The main reason for cold moulds are, no shrinkage at the moulding stage, delicate materials can be moulded without damage, including hand carved waxes, and waxes and resin models produced via the Cad/Cam process. However, cold moulds do not have the same durability of hot moulds, and delicate sections are more liable to fail.

Waxing from the Mould

From the completed moulds wax replicas are produced. This is a skilled manual operation with the operative having to adjust pressures and times of injection to achieve the optimum result. The waxes are carefully checked for defects such as, air bubbles, heavy join lines, flashing, sinkage, full formation of fine detail, and surface finish. The completed waxes are then passed to the building up department.

Building up the Tree

In the building up department we assess the waxes by size and mass to ascertain the best casting options. The general format tree will have lighter weight items towards the top of the tree, and heavier weight items will be positioned towards the lower part of the tree. Larger items may need special consideration in the manner they are built up and positioned in the tree. With heavy items the standard waxing feed may be dispensed with, and a still larger feed applied as required. Also with some larger, and heavier items they may be separated into a special tree requiring revised burnout and casting parameters.

When it comes to building up for platinum there are additional considerations to prevent the shrinkage hole effect often seen in heavier platinum casting just at the point of feed. We have developed many differing tree styles to accommodate special requirements.


The next stage is to embed the wax tree with a refractory material that will become the hot mould for the metal casting phase.

For Gold and Silver alloys the refractory material is Gypsum based. This is just like plaster of Paris in appearance and performance, however, there are special additives for high temperature performance. When the Gypsum moulds have set, the flasks are placed in the pre-heated furnace for the burnout cycle.

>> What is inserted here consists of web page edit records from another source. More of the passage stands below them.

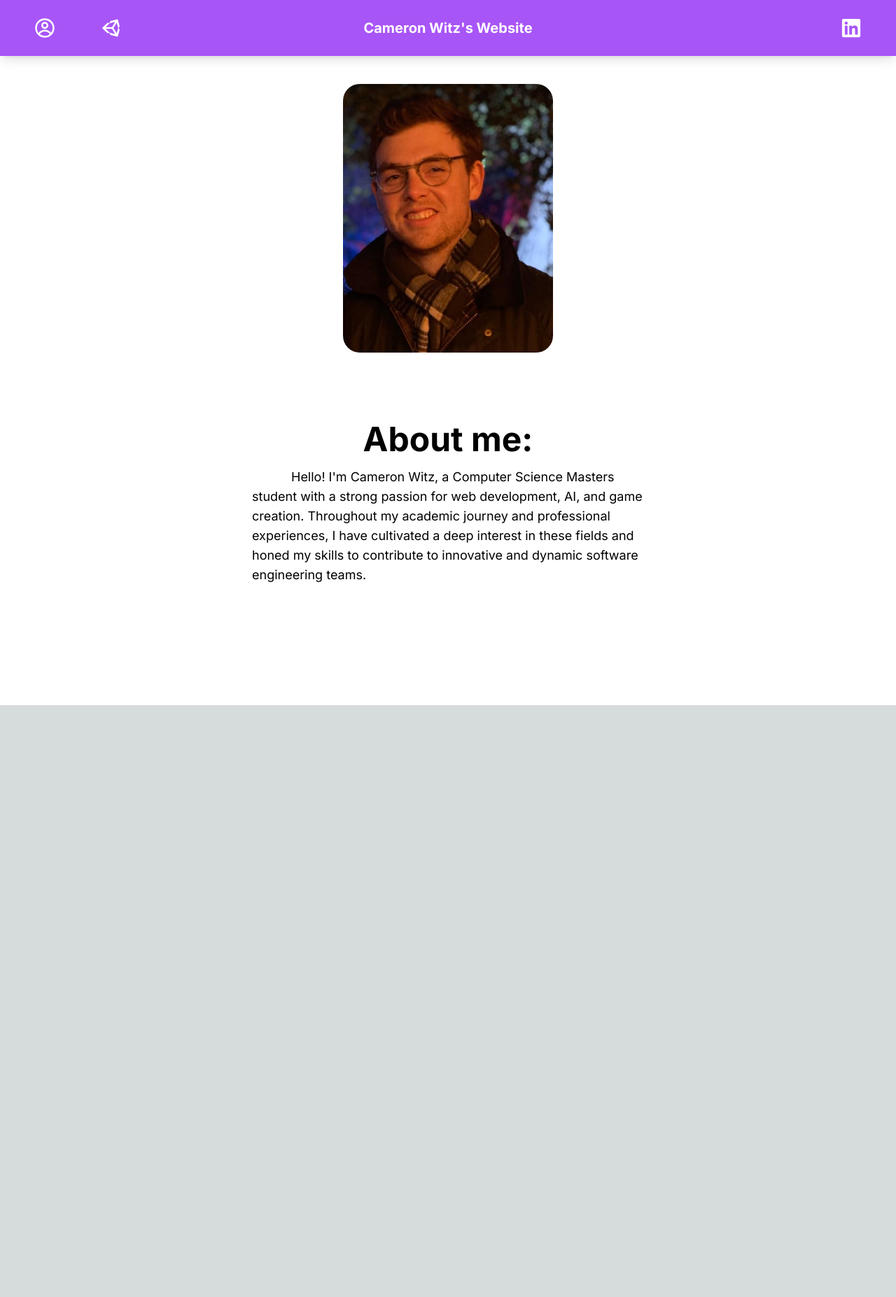
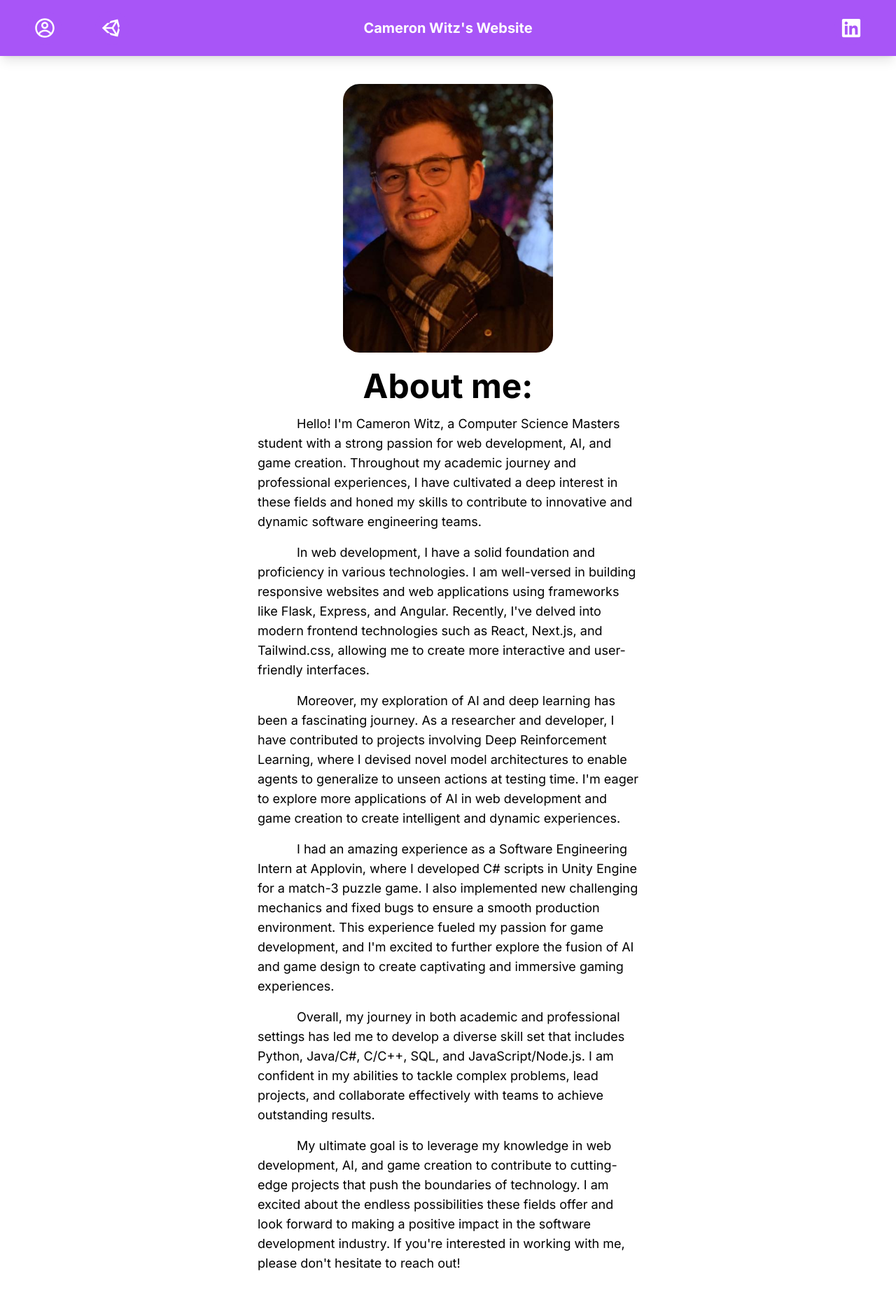
Before and after one commit to CameronWitz/PersonalSite, a Next.js app in the folder cameron-site/: page / in a window 1280 px wide. Shown: the top 1854 px of the page at 70% size. Before the commit the page ends 1008 px from the top, so only its background shows below. Built offline with nearby package versions, Linux system fonts and the light colour scheme.

Commit message:
added about me text

```diff
--- a/cameron-site/app/layout.tsx
+++ b/cameron-site/app/layout.tsx
@@ -19,7 +19,7 @@ export default function RootLayout({
     <html lang="en">
       <body className={inter.className}>
         <NavBar />
-        <div className="flex min-h-screen flex-col items-center justify-normal p-24 bg-white text-black">
+        <div className="flex min-h-screen flex-col items-center justify-start p-24 bg-white text-black overflow-auto">
           {children}
         </div>
       </body>
--- a/cameron-site/app/page.tsx
+++ b/cameron-site/app/page.tsx
@@ -3,44 +3,78 @@ import Image from "next/image";
 export default function Home() {
   return (
     <>
-      <HomePageItem>
-        <div
-          className="flex relative overflow-hidden rounded-3xl"
-          style={{ height: "100%", minWidth: "300px" }}
-        >
-          <Image
-            alt="Cameron's Picture"
-            src="/images/CameronSiteProfileCropped.png"
-            fill
-            style={{
-              objectFit: "cover",
-            }}
-          />
-        </div>
-      </HomePageItem>
+      <ImageContainer
+        alt="Cameron's Picture"
+        src="/images/CameronSiteProfileCropped.png"
+      />
 
-      <HomePageItem>
+      <div
+        id="About-me"
+        className="flex flex-col relative items-center justify-center mt-6  flex-wrap max-w-4xl"
+        style={{
+          width: "50%",
+        }}
+      >
         <h1 className="flex font-bold text-5xl">About me:</h1>
         <p className="flex text-lg mt-4 indent-14 ">
           {
             "Hello! I'm Cameron Witz, a Computer Science Masters student with a strong passion for web development, AI, and game creation. Throughout my academic journey and professional experiences, I have cultivated a deep interest in these fields and honed my skills to contribute to innovative and dynamic software engineering teams."
           }
         </p>
-      </HomePageItem>
+        <p className="flex text-lg mt-4 indent-14 ">
+          {
+            "In web development, I have a solid foundation and proficiency in various technologies. I am well-versed in building responsive websites and web applications using frameworks like Flask, Express, and Angular. Recently, I've delved into modern frontend technologies such as React, Next.js, and Tailwind.css, allowing me to create more interactive and user-friendly interfaces."
+          }
+        </p>
+        <p className="flex text-lg mt-4 indent-14 ">
+          {
+            "Moreover, my exploration of AI and deep learning has been a fascinating journey. As a researcher and developer, I have contributed to projects involving Deep Reinforcement Learning, where I devised novel model architectures to enable agents to generalize to unseen actions at testing time. I'm eager to explore more applications of AI in web development and game creation to create intelligent and dynamic experiences."
+          }
+        </p>
+
+        <p className="flex text-lg mt-4 indent-14 ">
+          {
+            "I had an amazing experience as a Software Engineering Intern at Applovin, where I developed C# scripts in Unity Engine for a match-3 puzzle game. I also implemented new challenging mechanics and fixed bugs to ensure a smooth production environment. This experience fueled my passion for game development, and I'm excited to further explore the fusion of AI and game design to create captivating and immersive gaming experiences."
+          }
+        </p>
+        <p className="flex text-lg mt-4 indent-14 ">
+          {
+            "Overall, my journey in both academic and professional settings has led me to develop a diverse skill set that includes Python, Java/C#, C/C++, SQL, and JavaScript/Node.js. I am confident in my abilities to tackle complex problems, lead projects, and collaborate effectively with teams to achieve outstanding results."
+          }
+        </p>
+        <p className="flex text-lg mt-4 indent-14 ">
+          {
+            "My ultimate goal is to leverage my knowledge in web development, AI, and game creation to contribute to cutting-edge projects that push the boundaries of technology. I am excited about the endless possibilities these fields offer and look forward to making a positive impact in the software development industry. If you're interested in working with me, please don't hesitate to reach out!"
+          }
+        </p>
+      </div>
     </>
   );
 }
 
-function HomePageItem({ children }: { children: React.ReactNode }) {
+function ImageContainer({ src, alt }: { src: string; alt: string }) {
   return (
     <div
       id="Column info"
-      className="flex flex-col relative items-center justify-center mt-6  h-96 "
+      className="flex flex-col relative items-center justify-center mt-6  h-96"
       style={{
         width: "70vh",
+        minHeight: "24rem",
       }}
     >
-      {children}
+      <div
+        className="flex relative overflow-hidden rounded-3xl"
+        style={{ height: "100%", minWidth: "300px" }}
+      >
+        <Image
+          alt={alt}
+          src={src}
+          fill
+          style={{
+            objectFit: "cover",
+          }}
+        />
+      </div>
     </div>
   );
 }
--- a/cameron-site/components/NavBar.tsx
+++ b/cameron-site/components/NavBar.tsx
@@ -35,7 +35,7 @@ export default function NavBar() {
   return (
     <div
       id="backgroundContainer"
-      className={`fixed top-0 left-0 ${
+      className={`fixed top-0 left-0 z-50 ${
         shrinkBar ? "h-12" : "h-20"
       } w-screen flex  bg-purple-500 shadow-lg text-white transition-all duration-300 justify-between`}
     >
```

For Platinum casting a special Phosphate bonded material is required which is very pedantic regarding mixing requirements. The whole process is carried out under vacuum to get the optimum results. Again the flask is placed in the pre-heated furnace for a longer burnout cycle.